Mrea Csorba Flyer

The Center for Interpretive and Qualitative Research

(CIQR -- "seeker": http://www.duq.edu/ciqr/)
Click here for video of the event

Date: Thursday, January 29th, 2015
Time: 4:30-6:00
Location: Berger Gallery (207 College Hall), Duquesne University
Title: At the Hands of Farmers, Grave Robbers, Archaeologists, and Historians: The Uneven Fate of Eurasian Steppe Artifacts
Presenter: Dr.Mrea Csorba, adjunct Assistant Professor, Duquesne University and the University of Pittsburgh

Presentation Details:

Small, portable bronzes of Iron Age populations have been discovered across Eurasia from the Danube to the Amur rivers. Many sites were unearthed under compromised archeological circumstances but only some were discounted or misinterpreted. This paper focuses on diagnostic stag plaques recovered early in the twentieth century from the two lateral ends of the Eurasian steppe. It argues that scholarly assessment of material from northeast China and the Carpathian Basin of Hungary was derailed for nearly a century by mistaken assumptions, Western presumptions and nationalism of 20th century geopolitics.

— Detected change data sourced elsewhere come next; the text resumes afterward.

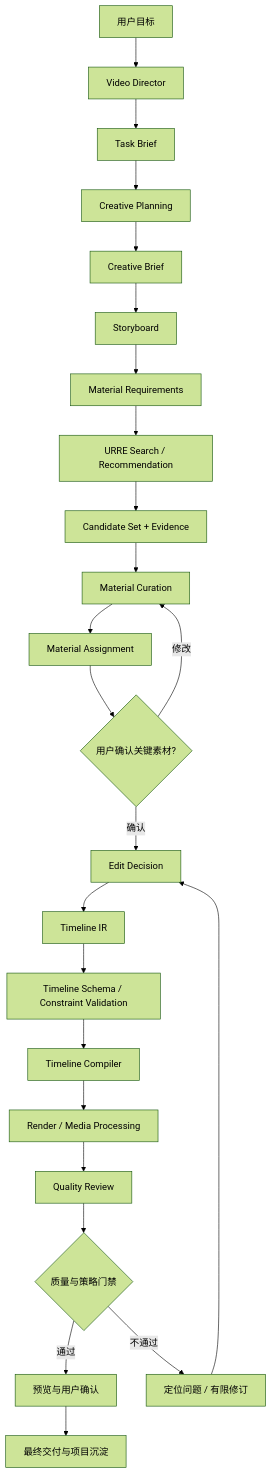
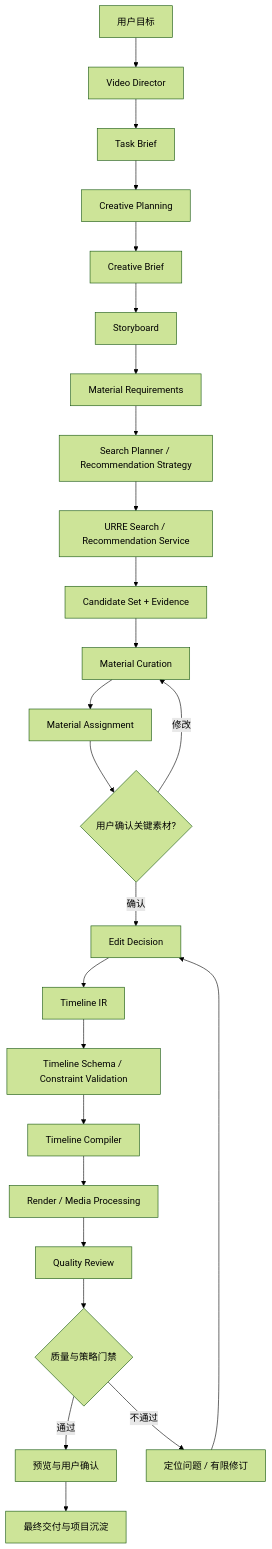
One commit to human-cosmos/search-rec-docs changed the third of 4 diagrams in 03_Video_Domain_架构设计.md. Above: the diagram before and after it, drawn with Mermaid (forest theme). The commit also changed other lines of this file and 10 other files, not shown here.

Commit message:
docs: update architecture and implementation documentation

````diff
--- a/03_Video_Domain_架构设计.md
+++ b/03_Video_Domain_架构设计.md
@@ -216,26 +225,27 @@
 ```mermaid
 flowchart TB
   U[用户目标] --> D[Video Director]
   D --> TB[Task Brief]
   TB --> CP[Creative Planning]
   CP --> CB[Creative Brief]
   CB --> SB[Storyboard]
   SB --> MR[Material Requirements]
-  MR --> RR[URRE Search / Recommendation]
-  RR --> CS[Candidate Set + Evidence]
+  MR --> RR[Search Planner / Recommendation Strategy]
+  RR --> RS[URRE Search / Recommendation Service]
+  RS --> CS[Candidate Set + Evidence]
   CS --> MC[Material Curation]
   MC --> MA[Material Assignment]
   MA --> USER{用户确认关键素材?}
   USER -->|修改| MC
   USER -->|确认| ED[Edit Decision]
   ED --> TL[Timeline IR]
   TL --> VAL[Timeline Schema / Constraint Validation]
   VAL --> COMP[Timeline Compiler]
   COMP --> RENDER[Render / Media Processing]
   RENDER --> QA[Quality Review]
   QA --> PASS{质量与策略门禁}
   PASS -->|通过| PREVIEW[预览与用户确认]
   PASS -->|不通过| FIX[定位问题 / 有限修订]
   FIX --> ED
   PREVIEW --> FINAL[最终交付与项目沉淀]
 ```
````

​Art historian Mrea Csorba received all three of her academic degrees from the University of Pittsburgh and teaches art history at the University of Pittsburgh and Duquesne University as adjunct Assistant Professor since the early 90's.
Her MA thesis (1987) investigated horse-reliant cultures associated with Iron Age Scythian steppe culture. Her Ph.D. (1997) expanded research of pastoral groups to non-Chinese populations documented in northern China.
Current research continues the theme documenting diagnostic artifacts of Iron Age cultures into the lateral reaches of the Eurasian steppes. She first presented on the gold stag plaques of Hungary at the International Conference on China's Northern Zone at University of Pittsburgh, May 2012. She also presented Hungarian material with parallel material recently excavated in northeast China at the International Symposium hosted by the 1st Emperor's Institute of Archaeology in Xian, China, August, 2013. This presentation, "At the Hands of Farmers, Grave Robbers, Archeologists and Historians: The Uneven Fate of Eurasian Steppe Artifacts," is part of a paper delivered last May at the 2014 American Hungarian Educators' Association (AHEA) conference at the University of Florida in Gainesville entitled "A Bird Head in the Ear (and Tail) of a Stag."

All interested faculty, graduate students, and other parties are invited. Refreshments will be served.

For inquiries concerning CIQR, please contact the Center Coordinator, Fred Evans, Dept. of Philosophy, at evansf@duq.edu, 396-6507, or visit the CIQR website at www.duq.edu/ciqr.

*The Center has been officially approved by the Dean of the College and Graduate School of Liberal Arts, The Graduate Council of the College, and the Council of Deans for the University. It is based in the College but open to members of all the schools of the University. It includes interpretive and qualitative research in both the humanities and the social and behavioral sciences (including the practice of the latter in Nursing, Education, Occupational Therapy and other professional schools).